The Environmental Review Tribunal has dismissed another anti-wind power appeal, holding that evidence to substantiate claims of “serious and irreversible harm to animal life” must be site-specific, species-specific, and quantifiable. The Tribunal released its decision in Bain v. Director, Ministry of the Environment, 2014 WL 888126 on February 27, 2014, allowing the five-wind turbine Emestown Windpark in Lennox and Addington County to proceed.
The appellants had based their argument on the second branch of the appeals test, arguing that the project would cause serious and irreversible harm to turtles, birds and cattle. Despite the fact that the Tribunal preferred the evidence of the appellants’ turtle expert over that of the MOE and the approval holder (and found the approval holder’s turtle survey to be inadequate), the appellants failed to satisfy the onus upon them by failing to prove species, location and quantifiable mortalities.
First, the neighbours testified that they had observed threatened species (musk turtles and Blanding’s turtles), and species of special concern (snapping turtles) on their own properties and other lands bordering the project site (in a past decision, currently pending appeal, the ERT had previously held that the presence of the threatened Blanding’s turtle on a wind farm site was sufficient to quash the project’s approval). The Tribunal also accepted that the site contained turtle habitat. However, neighbours were only able to give limited evidence regarding the presence of turtles they had personally seen on the site itself (since it was privately owned). As a result, the Tribunal found that the site was likely used by snapping turtles (which were much more common and most frequently seen by witnesses), but that there was insufficient evidence to make a finding that musk and Blanding’s turtles were present on the project site.

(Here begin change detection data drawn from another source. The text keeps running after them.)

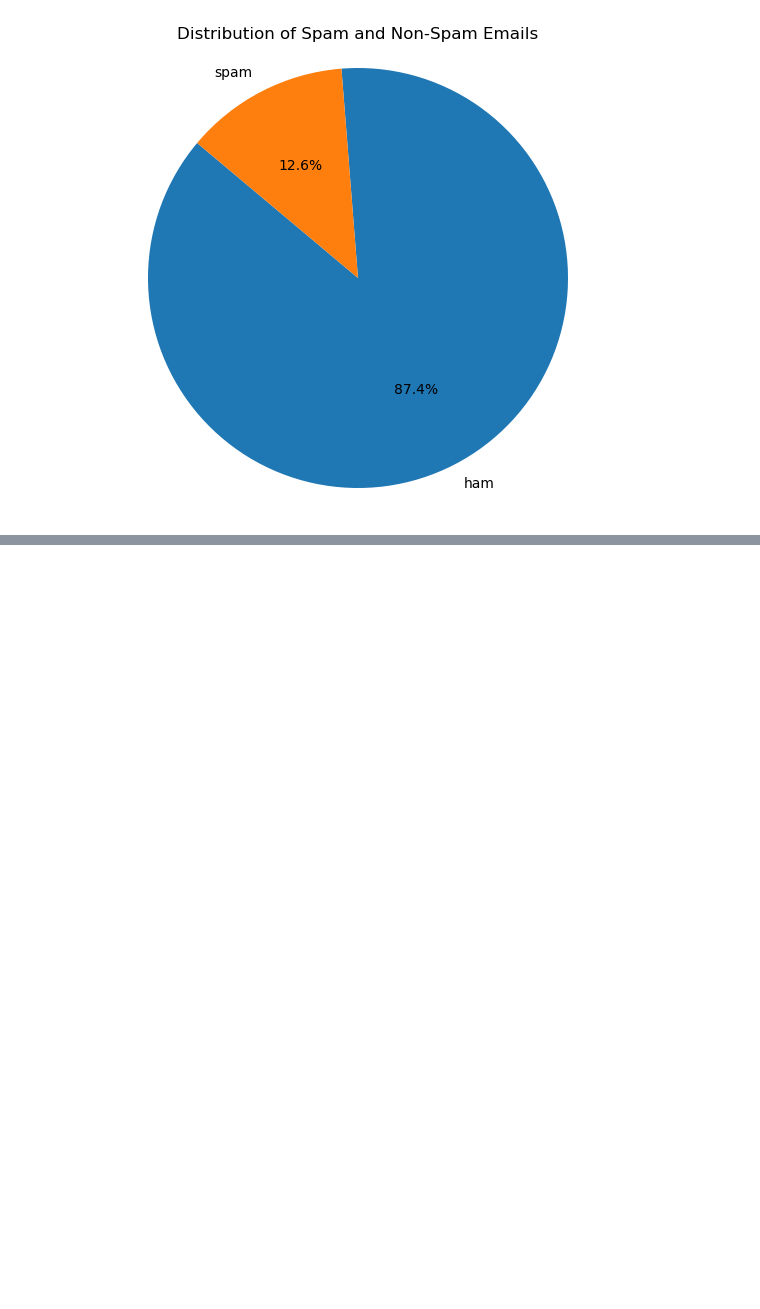
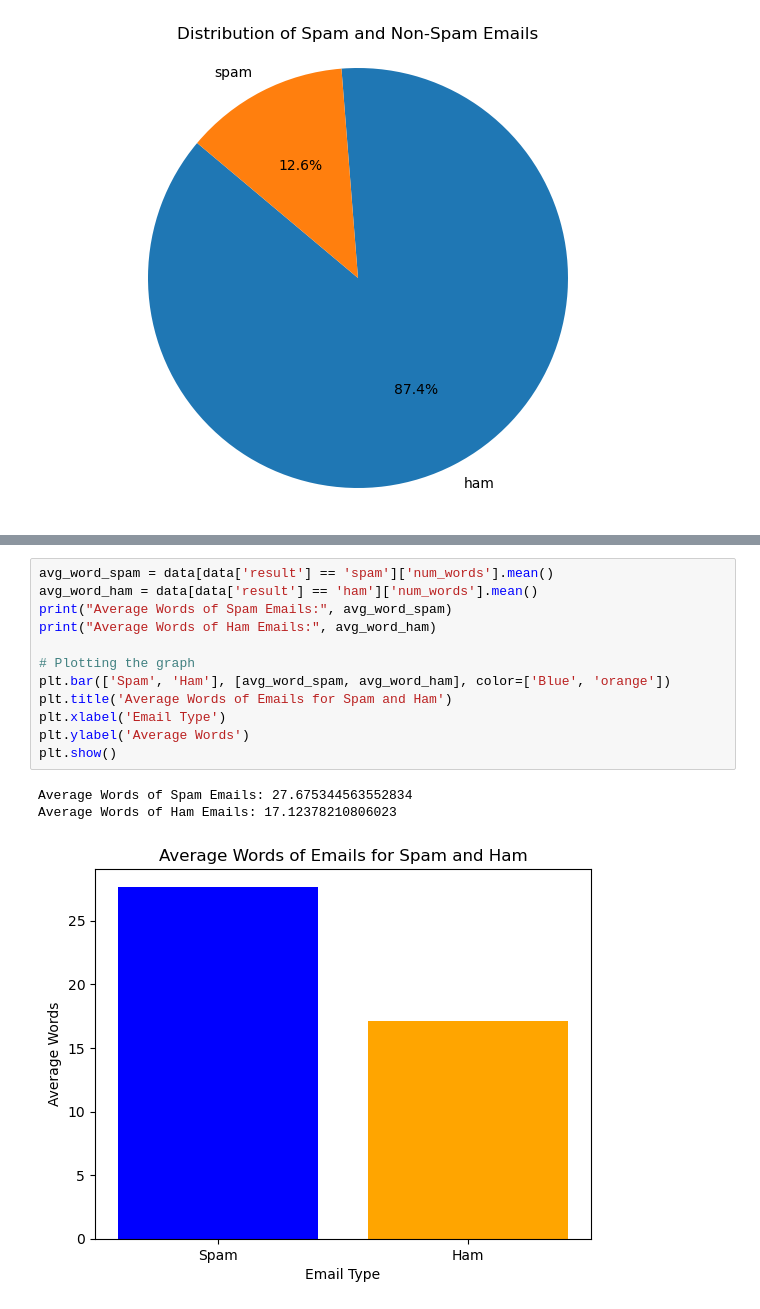
Before and after one commit to atharvamohekar/spam-classifier, a Jupyter notebook: classifier code.ipynb, the cells around one changed output, grey strips where cells are left out. Saved outputs shown, nothing was run; the diff lists cells and outputs as text; blank space fills up the shorter version.

```diff
--- a/classifier code.ipynb
+++ b/classifier code.ipynb
@@ -98,0 +97,16 @@ TypeError: expected string or bytes-like object, got 'float'
+# %%
+avg_word_spam = data[data['result'] == 'spam']['num_words'].mean()
+avg_word_ham = data[data['result'] == 'ham']['num_words'].mean()
+print("Average Words of Spam Emails:", avg_word_spam)
+print("Average Words of Ham Emails:", avg_word_ham)
+
+# Plotting the graph
+plt.bar(['Spam', 'Ham'], [avg_word_spam, avg_word_ham], color=['Blue', 'orange'])
+plt.title('Average Words of Emails for Spam and Ham')
+plt.xlabel('Email Type')
+plt.ylabel('Average Words')
+plt.show()
+# %% [output]
+Average Words of Spam Emails: 27.675344563552834
+Average Words of Ham Emails: 17.12378210806023
+[figure, added]
```
Also changed, not shown: parts of 4 cells of this notebook.
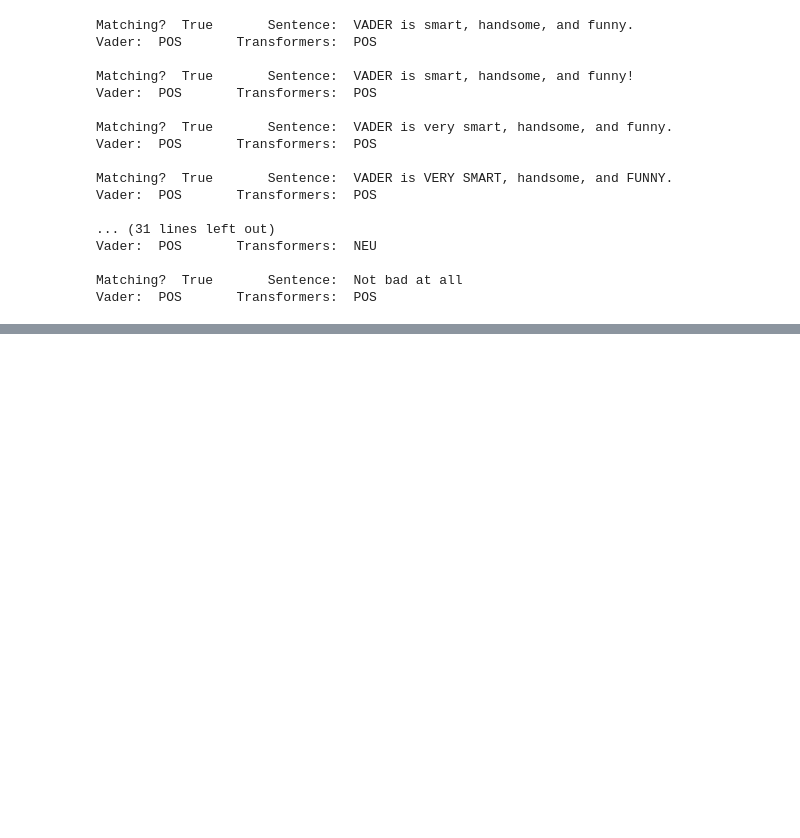
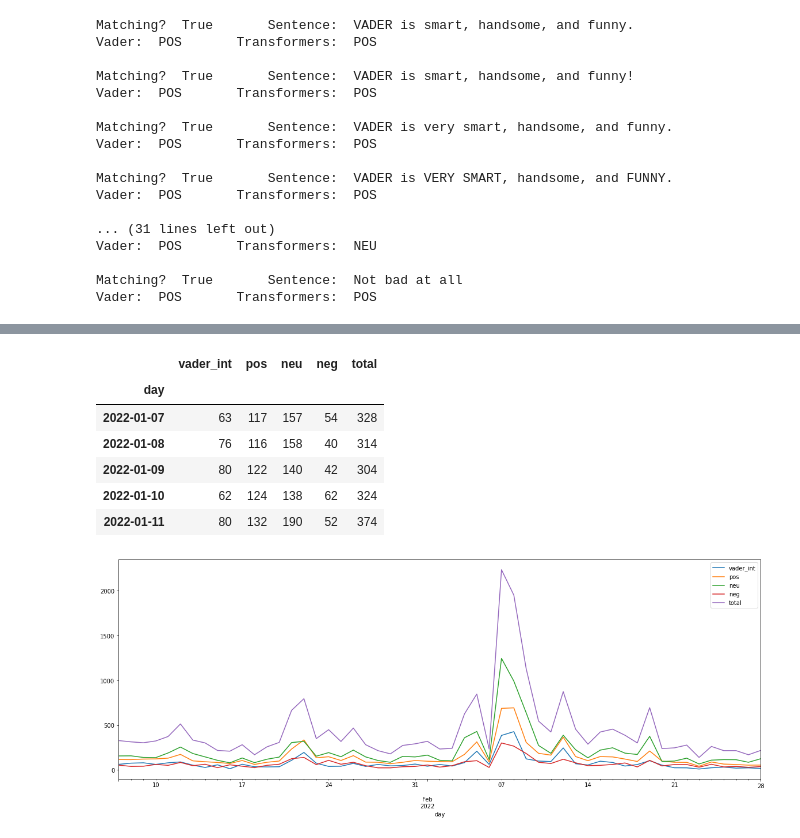
Before and after one commit to MGaulia/PD, a Jupyter notebook: 3 Sentiment.ipynb, the cells around one changed output, grey strips where cells are left out. Saved outputs shown, nothing was run; the diff lists cells and outputs as text; code cells hidden in the pictures; blank space fills up the shorter version.

```diff
--- a/3 Sentiment.ipynb
+++ b/3 Sentiment.ipynb
@@ -142,0 +264,14 @@ Vader:  POS       Transformers:  POS
+# %%
+daysum = tosum.groupby('day').sum()
+daysum["total"] = daysum.pos + daysum.neu + daysum.neg
+daysum.plot(figsize = (20, 7))
+daysum.head()
+# %% [output]
+|  | vader_int | pos | neu | neg | total |
+| day |  |  |  |  |  |
+| 2022-01-07 | 63 | 117 | 157 | 54 | 328 |
+| 2022-01-08 | 76 | 116 | 158 | 40 | 314 |
+| 2022-01-09 | 80 | 122 | 140 | 42 | 304 |
+| 2022-01-10 | 62 | 124 | 138 | 62 | 324 |
+| 2022-01-11 | 80 | 132 | 190 | 52 | 374 |
+[figure, added]
```
Also changed, not shown: parts of 13 cells of this notebook.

Second, the appellants’ turtle-expert failed to back up his views that the project would cause serious and irreversible harm to turtles by degrading habitat, increasing opportunities for poaching and predation, and increasing road mortalities with studies or any quantifiable data. After noting the absence of any population estimates or mortality figures, the Tribunal ruled that “general concern” over harm that “could occur,” even by an expert, is not sufficient to meet the serious and irreversible harm part of the test.
Similarly with respect to birds, The Tribunal held that evidence that neighbours had observed purple martin and loggerhead strike on their own properties nearby the site was not sufficient to indicate that the site itself was also used by those birds.
And lastly, the evidence that stray voltage such as that that might emanate from the base of a turbine or power lines can disrupt dairy cattle was not sufficient to demonstrate that the project would cause serious and irreversible harm to the cattle in the vicinity of the project when the cattle nearby were all beef cattle.
Another wind appeal dismissed; another lesson learned. Appellants of renewable energy permits must be prepared to provide evidence that speaks directly to what species are found where (which may be difficult, as in this case, where the approval holder’s studies were flawed), and what the impact of the project will be on any given species in terms of mortality rates.